  • As someone with anxiety, it is hard for me to feel comfortable around new people. 

I first met Brad in April 2012. A woman who worked at the front desk of my former apartment building was good friends with one of Brad’s coworkers who lived in my building. The two decided that Brad and I would be great together and ended up slipping a Starbucks gift card underneath my door, encouraging us to get coffee on a blind date.

We did end up getting coffee, with me thinking, “Well, if this doesn’t work out, I can at least write about it.” Little did I know, nine years later I would be writing about it working out.

Brad and I spent eight years together before we got engaged on October 1, 2020. We married a year later. Yes, Brad took, as many said, “his good old time” asking me to marry him.

As someone who is often impatient and loves to plan out everything to the last detail, I did not like waiting to plan our future together at first. Brad is a self-professed procrastinator, waiting and deliberating on every decision he makes.

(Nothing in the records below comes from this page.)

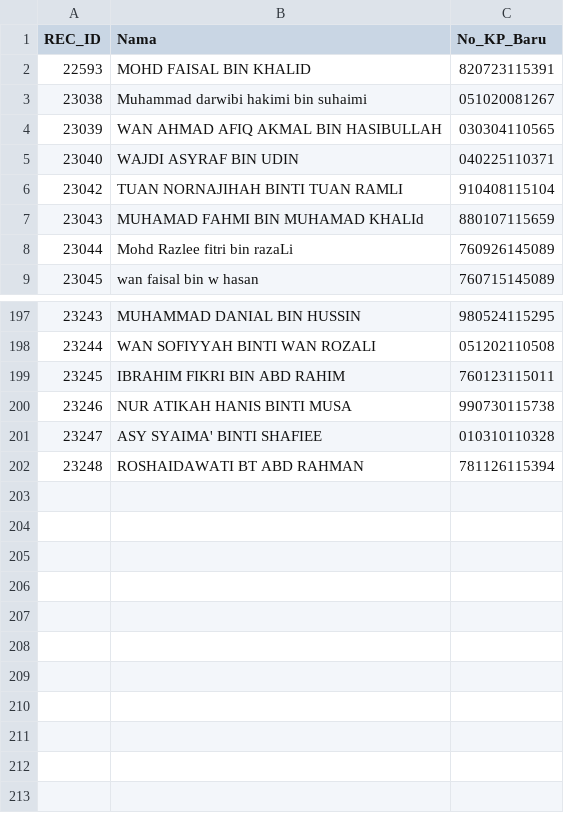
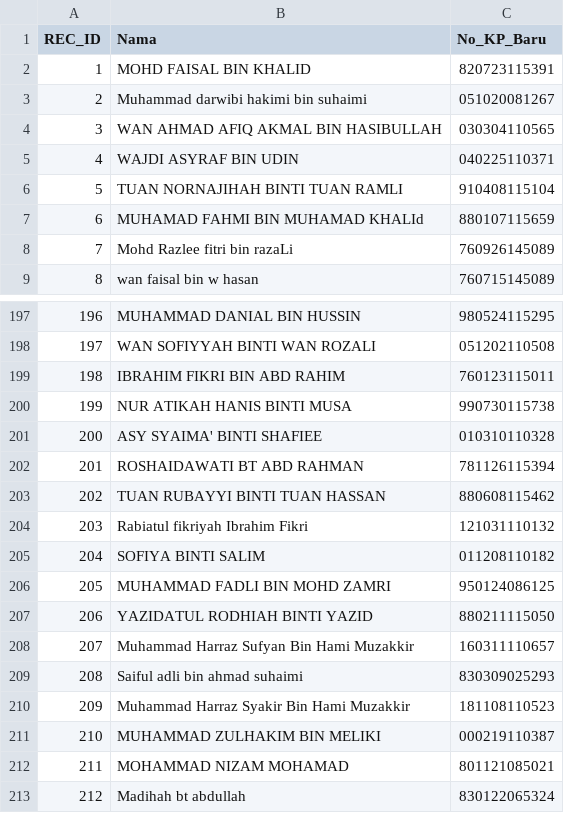
Before and after one commit to topitindustries/idaftar-version, a CSV file: peserta.csv, drawn as a sheet; only a part is shown, gaps mark what is left out; the diff names each change by its address in the sheet, - before the commit and + after, or states it on an @@ line.

```diff
--- a/peserta.csv
+++ b/peserta.csv
@@ column A (REC_ID) renumbered between rows 2 and 202 @@
+row 203: 202 | TUAN RUBAYYI BINTI TUAN HASSAN | 880608115462
+row 204: 203 | Rabiatul fikriyah Ibrahim Fikri | 121031110132
+row 205: 204 | SOFIYA BINTI SALIM | 011208110182
+row 206: 205 | MUHAMMAD FADLI BIN MOHD ZAMRI | 950124086125
+row 207: 206 | YAZIDATUL RODHIAH BINTI YAZID | 880211115050
+row 208: 207 | Muhammad Harraz Sufyan Bin Hami Muzakkir | 160311110657
+row 209: 208 | Saiful adli bin ahmad suhaimi | 830309025293
+row 210: 209 | Muhammad Harraz Syakir Bin Hami Muzakkir | 181108110523
+row 211: 210 | MUHAMMAD ZULHAKIM BIN MELIKI | 000219110387
+row 212: 211 | MOHAMMAD NIZAM MOHAMAD | 801121085021
+row 213: 212 | Madihah bt abdullah | 830122065324
```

Now that we have been married for a few months, I look back with gratitude that Brad and I waited nearly a decade to get married. We were able to spend our years dating getting to really understand one another. 

We endured many rough times before marriage

While we dated, we endured the loss of three of our grandparents, a job loss of mine, my anxiety ebbing and flowing and Brad’s retinitis pigmentosa worsening, which causes vision loss. We both take time to open our vulnerabilities to others, and I know Brad and I are glad we did take so much time to wed.

We also were able to appreciate our differences and acknowledge them. I am an extrovert with generalized anxiety disorder. Brad is more introverted and prefers hobbies like sports card collecting that are more of a singular passion. When I get anxious or tired of being around people, Brad is there to remind me it’s okay to retreat by myself for a while to recharge.

There are benefits to putting marriage on hold

According to a 2017 study, researchers at Emory University found that when compared against couples who have been dating for one year, those who dated one to two years had a 20% lower chance of divorcing. When those couples were studied against those who dated for three or more years, their likelihood of divorcing was decreased by a whopping 50%.

Also, it turns out Brad and I aren’t in the minority. Another study reported the average time couples wait to marry is five years. 

This all makes sense, especially for Brad and me. With parents married for 37 years and 55 years respectively, we have some amazing role models. Growing up, both Brad and I could see the amount of serious commitment and work it takes to have a successful, multi-decade marriage.

When you know, you know

Personally, I do recommend the type of extended courtship Brad and I had. I think dating for a long time is a great way to go into marriage. While I was impatient as the years were passing by, and there was the ongoing joke among my friends about how long Brad and I took to marry, I am truly grateful we had the time to really get to know each other and our deepest thoughts. I am 100% comfortable with Brad and as someone with anxiety, I feel comfortable knowing we spent enough time together before we married.